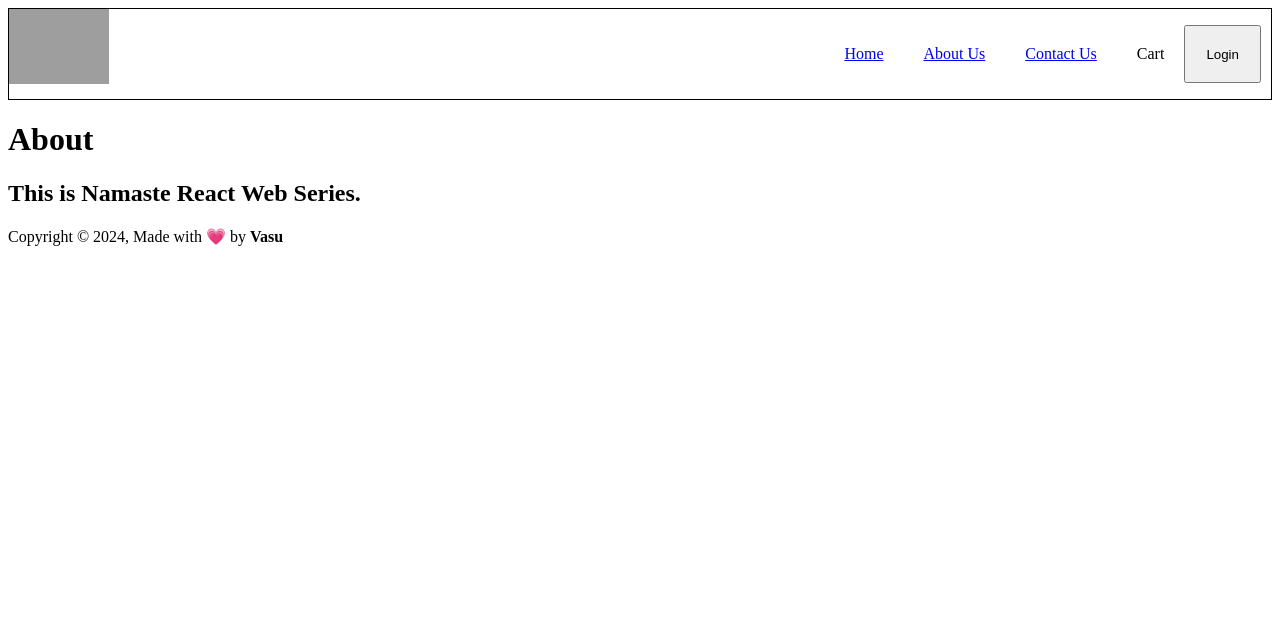
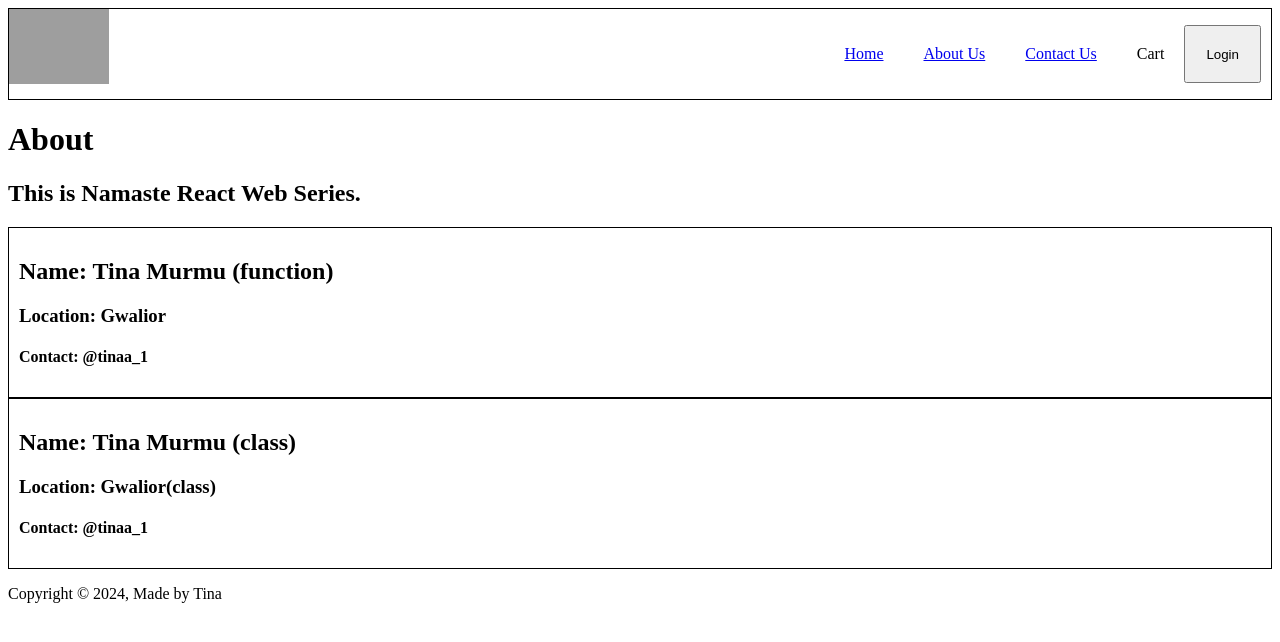
Before and after one commit to Tina067/FoodDeliveryApp, a React (Create React App) app: page /about in a window 1280 px wide. Shown: the top 642 px of the page. Built offline with nearby package versions, Linux system fonts and the light colour scheme; grey boxes are pictures that could not be loaded.

Commit message:
Lets get classy part1

```diff
--- a/src/App.css
+++ b/src/App.css
@@ -71,3 +71,8 @@
 .filter {
     display: flex;
 }
+
+.user-card {
+    padding: 10px;
+    border: 1px solid black
+}
--- a/src/components/About.jsx
+++ b/src/components/About.jsx
@@ -1,10 +1,14 @@
 import React from 'react'
+import User from './User';
+import UserClass from './UserClass';
 
 const About = () => {
   return (
     <div>
         <h1>About</h1>
         <h2>This is Namaste React Web Series.</h2>
+        <User name={"Tina Murmu (function)"}/>
+        <UserClass  name = {"Tina Murmu (class)"} location={"Gwalior(class)"}/>
     </div>
 
   )
--- a/src/components/Footer.jsx
+++ b/src/components/Footer.jsx
@@ -6,7 +6,7 @@ const Footer = () => {
 return (
     <footer className="footer">
     <p>
-        Copyright &copy; {currYear}, Made with 💗 by <strong>Vasu</strong>
+        Copyright &copy; {currYear}, Made by Tina
     </p>
     </footer>
 );
--- /dev/null
+++ b/src/components/User.jsx
@@ -0,0 +1,13 @@
+import React from 'react';
+
+const User = (props) => {
+    return(
+        <div className='user-card'>
+            <h2>Name: {props.name}</h2>
+            <h3>Location: Gwalior</h3>
+            <h4>Contact: @tinaa_1</h4>
+        </div>
+    )
+}
+
+export default User;
--- /dev/null
+++ b/src/components/UserClass.jsx
@@ -0,0 +1,23 @@
+import React from 'react';
+
+
+class UserClass extends React.Component {
+    constructor(props){
+        super(props);
+        console.log(props);
+    }
+
+
+    render() {
+        const {name, location} = this.props;
+        return(
+            <div className="user-card">
+                <h2>Name: {name}</h2>
+                <h3>Location: {location}</h3>
+                <h4>Contact: @tinaa_1</h4>
+            </div>
+        )
+    }
+}
+
+export default UserClass;
```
# # # # # # #
• Activity:
A precise copy of each record, with the images removed, should be output.

• Result for this task:
Before and after one commit to Tina067/FoodDeliveryApp, a React (Create React App) app: page /about in a window 1280 px wide. Shown: the top 642 px of the page. Built offline with nearby package versions, Linux system fonts and the light colour scheme; grey boxes are pictures that could not be loaded.

Commit message:
Lets get classy part1

```diff
--- a/src/App.css
+++ b/src/App.css
@@ -71,3 +71,8 @@
 .filter {
     display: flex;
 }
+
+.user-card {
+    padding: 10px;
+    border: 1px solid black
+}
--- a/src/components/About.jsx
+++ b/src/components/About.jsx
@@ -1,10 +1,14 @@
 import React from 'react'
+import User from './User';
+import UserClass from './UserClass';
 
 const About = () => {
   return (
     <div>
         <h1>About</h1>
         <h2>This is Namaste React Web Series.</h2>
+        <User name={"Tina Murmu (function)"}/>
+        <UserClass  name = {"Tina Murmu (class)"} location={"Gwalior(class)"}/>
     </div>
 
   )
--- a/src/components/Footer.jsx
+++ b/src/components/Footer.jsx
@@ -6,7 +6,7 @@ const Footer = () => {
 return (
     <footer className="footer">
     <p>
-        Copyright &copy; {currYear}, Made with 💗 by <strong>Vasu</strong>
+        Copyright &copy; {currYear}, Made by Tina
     </p>
     </footer>
 );
--- /dev/null
+++ b/src/components/User.jsx
@@ -0,0 +1,13 @@
+import React from 'react';
+
+const User = (props) => {
+    return(
+        <div className='user-card'>
+            <h2>Name: {props.name}</h2>
+            <h3>Location: Gwalior</h3>
+            <h4>Contact: @tinaa_1</h4>
+        </div>
+    )
+}
+
+export default User;
--- /dev/null
+++ b/src/components/UserClass.jsx
@@ -0,0 +1,23 @@
+import React from 'react';
+
+
+class UserClass extends React.Component {
+    constructor(props){
+        super(props);
+        console.log(props);
+    }
+
+
+    render() {
+        const {name, location} = this.props;
+        return(
+            <div className="user-card">
+                <h2>Name: {name}</h2>
+                <h3>Location: {location}</h3>
+                <h4>Contact: @tinaa_1</h4>
+            </div>
+        )
+    }
+}
+
+export default UserClass;
```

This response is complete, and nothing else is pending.